ENTRIES SUPPLIED ::
[Start of Attachment]

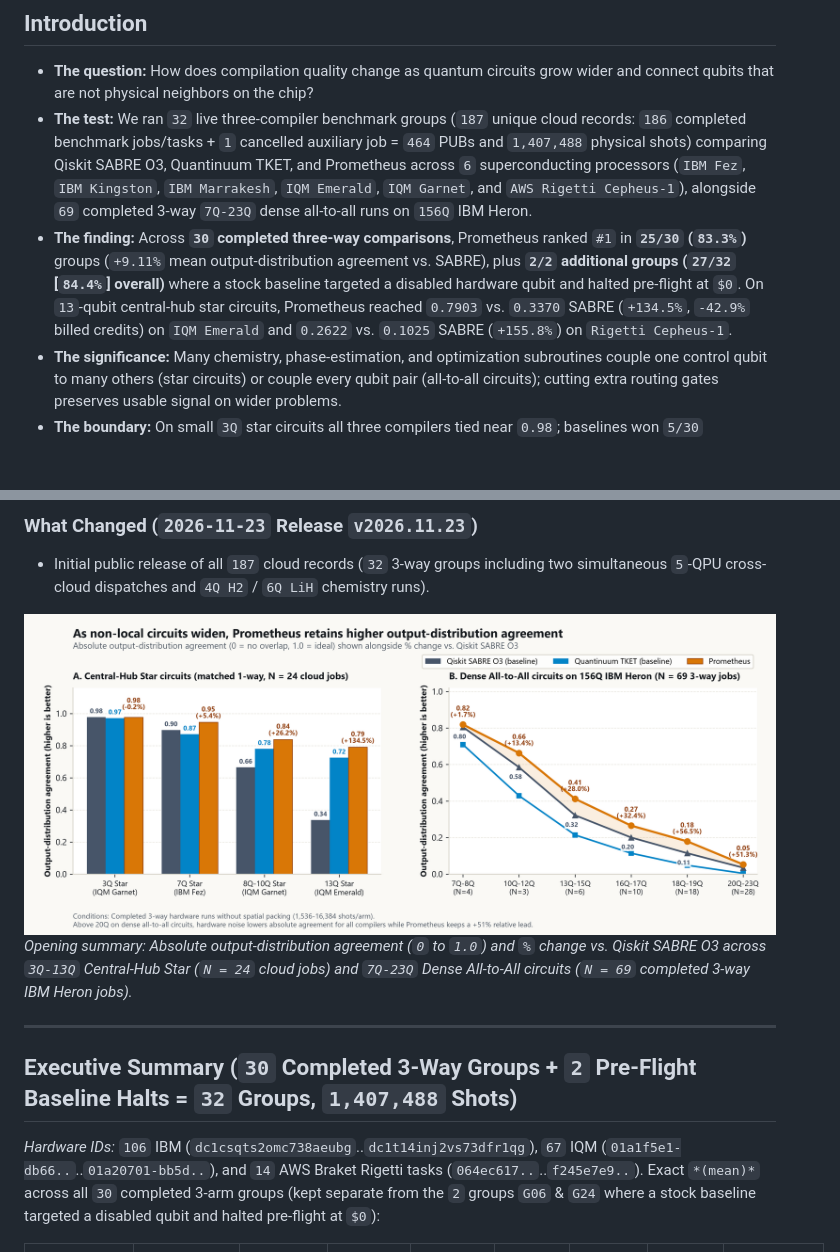
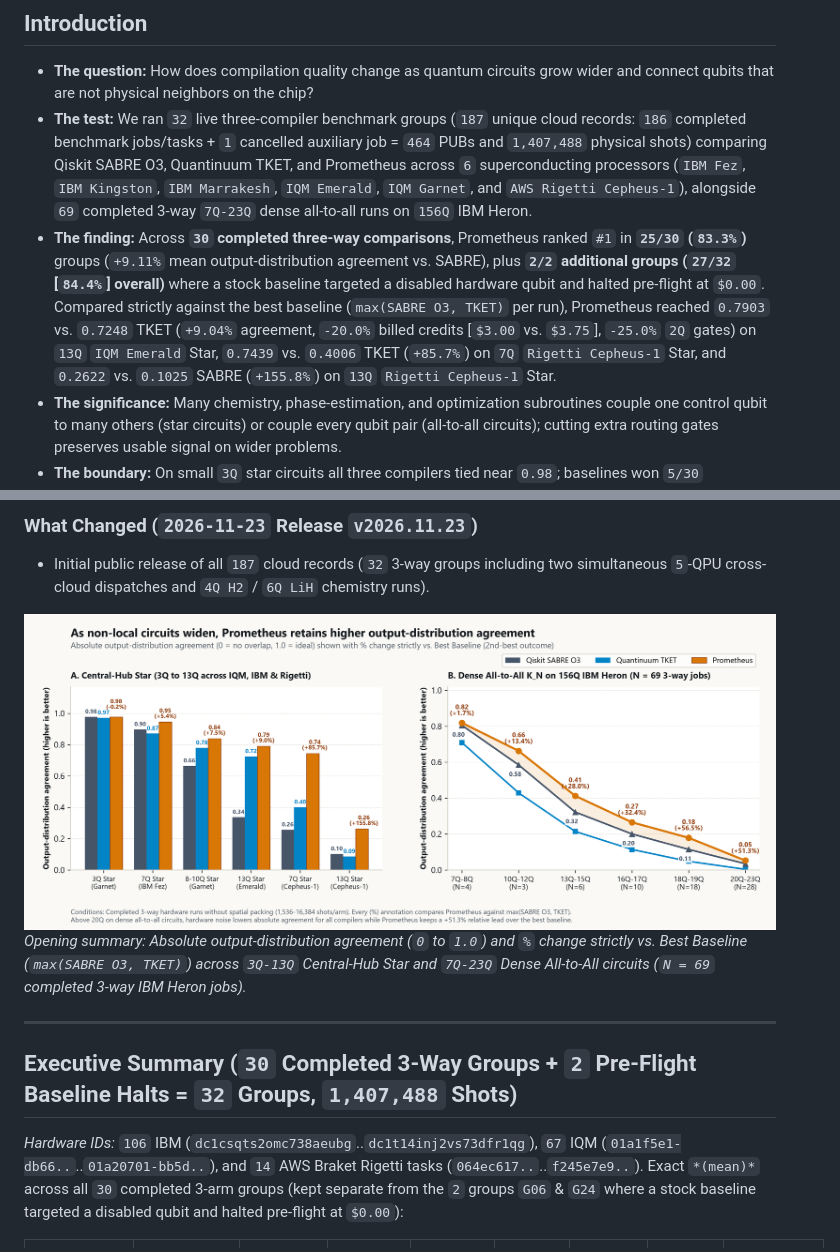
Before and after one commit to PrometheusDynamicsCanada/prometheus-circuit-complexity-atlas, a Markdown page: README.md, 2 parts joined by grey strips. Drawn GitHub-style; pictures changed too: assets/fig0_simple_scaling_absolute_and_gain.png; blank space fills up the shorter version.

```diff
--- a/README.md
+++ b/README.md
@@ -6,7 +6,7 @@
 
 - **The question:** How does compilation quality change as quantum circuits grow wider and connect qubits that are not physical neighbors on the chip?
 - **The test:** We ran `32` live three-compiler benchmark groups (`187` unique cloud records: `186` completed benchmark jobs/tasks + `1` cancelled auxiliary job = `464` PUBs and `1,407,488` physical shots) comparing Qiskit SABRE O3, Quantinuum TKET, and Prometheus across `6` superconducting processors (`IBM Fez`, `IBM Kingston`, `IBM Marrakesh`, `IQM Emerald`, `IQM Garnet`, and `AWS Rigetti Cepheus-1`), alongside `69` completed 3-way `7Q-23Q` dense all-to-all runs on `156Q` IBM Heron.
-- **The finding:** Across **`30` completed three-way comparisons**, Prometheus ranked `#1` in **`25/30` (`83.3%`)** groups (`+9.11%` mean output-distribution agreement vs. SABRE), plus **`2/2` additional groups (`27/32` [`84.4%`] overall)** where a stock baseline targeted a disabled hardware qubit and halted pre-flight at `$0`. On `13`-qubit central-hub star circuits, Prometheus reached `0.7903` vs. `0.3370` SABRE (`+134.5%`, `-42.9%` billed credits) on `IQM Emerald` and `0.2622` vs. `0.1025` SABRE (`+155.8%`) on `Rigetti Cepheus-1`.
+- **The finding:** Across **`30` completed three-way comparisons**, Prometheus ranked `#1` in **`25/30` (`83.3%`)** groups (`+9.11%` mean output-distribution agreement vs. SABRE), plus **`2/2` additional groups (`27/32` [`84.4%`] overall)** where a stock baseline targeted a disabled hardware qubit and halted pre-flight at `$0.00`. Compared strictly against the best baseline (`max(SABRE O3, TKET)` per run), Prometheus reached `0.7903` vs. `0.7248` TKET (`+9.04%` agreement, `-20.0%` billed credits [`$3.00` vs. `$3.75`], `-25.0%` `2Q` gates) on `13Q` `IQM Emerald` Star, `0.7439` vs. `0.4006` TKET (`+85.7%`) on `7Q` `Rigetti Cepheus-1` Star, and `0.2622` vs. `0.1025` SABRE (`+155.8%`) on `13Q` `Rigetti Cepheus-1` Star.
 - **The significance:** Many chemistry, phase-estimation, and optimization subroutines couple one control qubit to many others (star circuits) or couple every qubit pair (all-to-all circuits); cutting extra routing gates preserves usable signal on wider problems.
 - **The boundary:** On small `3Q` star circuits all three compilers tied near `0.98`; baselines won `5/30` completed groups (`4` SABRE, `1` TKET), and above `20Q` on dense all-to-all circuits hardware noise lowers absolute agreement (`0.04-0.06`) across all compilers even though Prometheus retains a `+44%` to `+55%` relative lead.
 - **The evidence:** Simplified absolute-plus-relative chart and compact summary table below, with full scientific figures, all `32` group rows, and raw-histogram verification underneath.
@@ -15,13 +15,13 @@
 - Initial public release of all `187` cloud records (`32` 3-way groups including two simultaneous `5`-QPU cross-cloud dispatches and `4Q H2` / `6Q LiH` chemistry runs).
 
 ![As non-local circuits widen, Prometheus retains higher output-distribution agreement](assets/fig0_simple_scaling_absolute_and_gain.png)
-*Opening summary: Absolute output-distribution agreement (`0` to `1.0`) and `%` change vs. Qiskit SABRE O3 across `3Q-13Q` Central-Hub Star (`N = 24` cloud jobs) and `7Q-23Q` Dense All-to-All circuits (`N = 69` completed 3-way IBM Heron jobs).*
+*Opening summary: Absolute output-distribution agreement (`0` to `1.0`) and `%` change strictly vs. Best Baseline (`max(SABRE O3, TKET)`) across `3Q-13Q` Central-Hub Star and `7Q-23Q` Dense All-to-All circuits (`N = 69` completed 3-way IBM Heron jobs).*
 
 ---
 
 ## Executive Summary (`30` Completed 3-Way Groups + `2` Pre-Flight Baseline Halts = `32` Groups, `1,407,488` Shots)
 
-*Hardware IDs:* `106` IBM (`dc1csqts2omc738aeubg`..`dc1t14inj2vs73dfr1qg`), `67` IQM (`01a1f5e1-db66..`..`01a20701-bb5d..`), and `14` AWS Braket Rigetti tasks (`064ec617..`..`f245e7e9..`). Exact `*(mean)*` across all `30` completed 3-arm groups (kept separate from the `2` groups `G06` & `G24` where a stock baseline targeted a disabled qubit and halted pre-flight at `$0`):
+*Hardware IDs:* `106` IBM (`dc1csqts2omc738aeubg`..`dc1t14inj2vs73dfr1qg`), `67` IQM (`01a1f5e1-db66..`..`01a20701-bb5d..`), and `14` AWS Braket Rigetti tasks (`064ec617..`..`f245e7e9..`). Exact `*(mean)*` across all `30` completed 3-arm groups (kept separate from the `2` groups `G06` & `G24` where a stock baseline targeted a disabled qubit and halted pre-flight at `$0.00`):
 
 | Compiler (`30` Completed 3-Way Groups) | Output-Distribution Agreement $F_B$ `(↑)` | Squared Hellinger $F_H$ `(↑)` | `HOP` `(↑)` | `TVD` `(↓)` | `XEB` `(↑)` | Entropy `(↓)` | `2Q` Gates / Depth `(↓)` | Completed `#1` Wins (`30` Groups) |
 | :--- | :---: | :---: | :---: | :---: | :---: | :---: | :---: | :---: |
```
Also changed, not shown: other parts of README.md (+10 -10 lines), DETAILED_TECHNICAL_REPORT.md (+4 -4 lines), assets/fig1_nonlocal_scaling_star_and_dense_kn.png, assets/fig2_simultaneous_5qpu_cross_cloud_matrix.png, 2 other files.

[End of Attachment]

ABOUT THIS EXERCISE ::
Set aside each line above that includes the string "chemistry" and report it.

THE COMPLETED TASK ::
 - **The significance:** Many chemistry, phase-estimation, and optimization subroutines couple one control qubit to many others (star circuits) or couple every qubit pair (all-to-all circuits); cutting extra routing gates preserves usable signal on wider problems.
 - Initial public release of all `187` cloud records (`32` 3-way groups including two simultaneous `5`-QPU cross-cloud dispatches and `4Q H2` / `6Q LiH` chemistry runs).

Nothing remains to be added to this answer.